Another glaring blind spot for Mr. Hewitt and other establishment Republicans is that their dismissal of Ron Paul supporters. Yes, there are many positions of Mr. Paul’s that conservatives have problems with. And yes, some of Paul’s supporters can justifiable deserve the label “kook.” However, that does not mean that the GOP can blow off the entire Paul campaign and with it the very real frustration and anger out there that have lead people to embrace Ron Paul.
In yesterday’s WSJ, Daniel Henninger explained the importance of The Ron Paul Vote:
The 2010 election was the result of a coalition that extends well past the formal tea parties. It combines Republicans of all stripes, libertarians, independents and worried centrist Democrats. They all are "fiscally conservative" and socially all over the map. The Republican nominee, however, will be produced by only one part of this fiscal-conservative coalition—the angriest, most politically committed Republicans and libertarians.

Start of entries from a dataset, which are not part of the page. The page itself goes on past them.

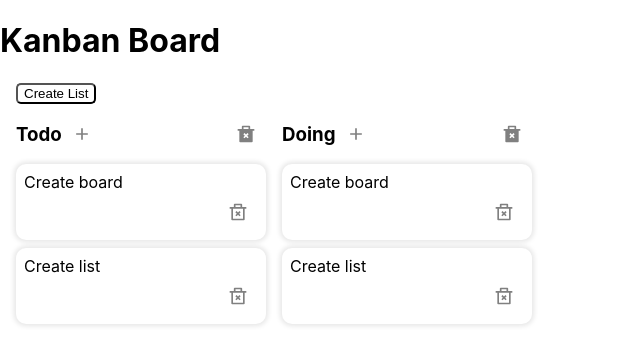
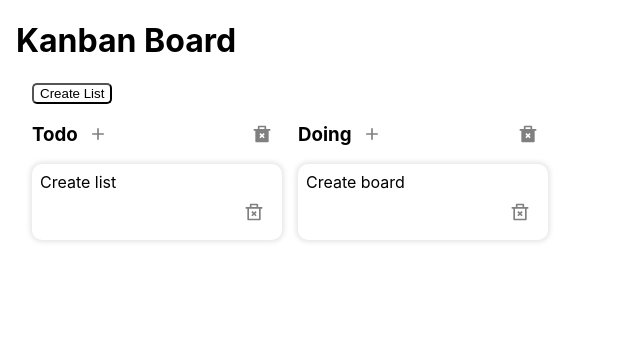
Before and after one commit to Chaitanya-Shahare/trello-clone, a React (Create React App) app: page / in a window 1280 px wide. Shown: the top 364 px of the page, without its empty margins (0-640 px from the left). Built offline with nearby package versions, Linux system fonts and the light colour scheme.

Commit message:
Add delete card

```diff
--- a/src/App.css
+++ b/src/App.css
@@ -1,2 +1,3 @@
 .App {
+  padding: 0 1rem;
 }
--- a/src/components/Card.jsx
+++ b/src/components/Card.jsx
@@ -2,7 +2,7 @@ import React from "react";
 import "./Card.scss";
 import { RiDeleteBin2Line } from "@remixicon/react";
 
-function Card({ id, columnIndex, title }) {
+function Card({ id, columnIndex, title, deleteCard }) {
   const onDragStart = (e) => {
     e.dataTransfer.setData(
       "card",
@@ -18,7 +18,7 @@ function Card({ id, columnIndex, title }) {
     <div className="card" draggable onDragStart={onDragStart}>
       <div className="card__main">{title}</div>
       <div className="card__footer">
-        <button className="card__delete-btn">
+        <button className="card__delete-btn" onClick={() => deleteCard(id)}>
           <RiDeleteBin2Line size={20} />
         </button>
       </div>
--- a/src/components/KanbanBoard.jsx
+++ b/src/components/KanbanBoard.jsx
@@ -14,10 +14,6 @@ function KanbanBoard() {
         title: "Todo",
         cards: [
           {
-            id: 2,
-            title: "Create board",
-          },
-          {
             id: 3,
             title: "Create list",
           },
@@ -30,10 +26,6 @@ function KanbanBoard() {
           {
             id: 5,
             title: "Create board",
-          },
-          {
-            id: 6,
-            title: "Create list",
           },
         ],
       },
@@ -87,6 +79,14 @@ function KanbanBoard() {
     setBoard(newBoard);
   };
 
+  const deleteCard = (id) => {
+    let newBoard = [...board];
+    for (let i = 0; i < newBoard.length; i++) {
+      newBoard[i].cards = newBoard[i].cards.filter((c) => c.id !== id);
+    }
+    setBoard(newBoard);
+  };
+
   useEffect(() => {
     initializeBoard();
   }, []);
@@ -114,6 +114,7 @@ function KanbanBoard() {
               }}
               deleteList={deleteList}
               setBoard={setBoard}
+              deleteCard={deleteCard}
             />
           );
         })}
--- a/src/components/List.jsx
+++ b/src/components/List.jsx
@@ -11,6 +11,7 @@ function List({
   toggleCardModal,
   deleteList,
   setBoard,
+  deleteCard,
 }) {
   const handleOnDrop = (e) => {
     e.preventDefault();
@@ -54,6 +55,7 @@ function List({
               title={card.title}
               id={card.id}
               columnIndex={index}
+              deleteCard={deleteCard}
             />
           );
         })}
```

The Paul candidacy is of course doomed. But the Paul vote won't die. This vote has been building in the depths of the American political ocean since the spending spree of the second Bush term. These people see the upward spending trend in annual outlays and accumulated commitments not as a "problem," as the Beltway prefers, but as a threat to their well-being.
The Romney campaign may assume that this vote must land by default in their man's lap. By the relentless logic of the Romney camp, that's true. But if we've learned anything the past several months, it's that this is one of the most volatile Republican electorates in a long while.
Mr. Romney is running a campaign strategy indeed targeted at the broad fiscal conservative coalition that emerged in 2010: Hold the worried independents and centrist Democrats by avoiding what in his Dec. 24 Wall Street Journal Weekend Interview he called "incendiary things." OK, we get that. Independent voters are easily flustered, dependent as they are on the policies of strangers.
But if the former Massachusetts governor doesn't reach out pretty soon to the Paul-Perry-Bachmann Republican protest voters, he may never get them. The longer he waits, the more pressure will build for a third-party challenge that will cost him the election. That it would be led by a Ron Paul or Donald Trump is irrelevant to why these people would vote third party—or stay home.
GOP standard bearers can continue to downplay the anti-Wall Street sentiment in America and label those who bring it up as “kooks.” They can continue to belittle Ron Paul supporters and make no effort to win their support. But if they do, they shouldn’t be surprised if they wake up on November 7th, scratch their heads, and try to figure out how they’re going to live with four more years of President Barack Obama.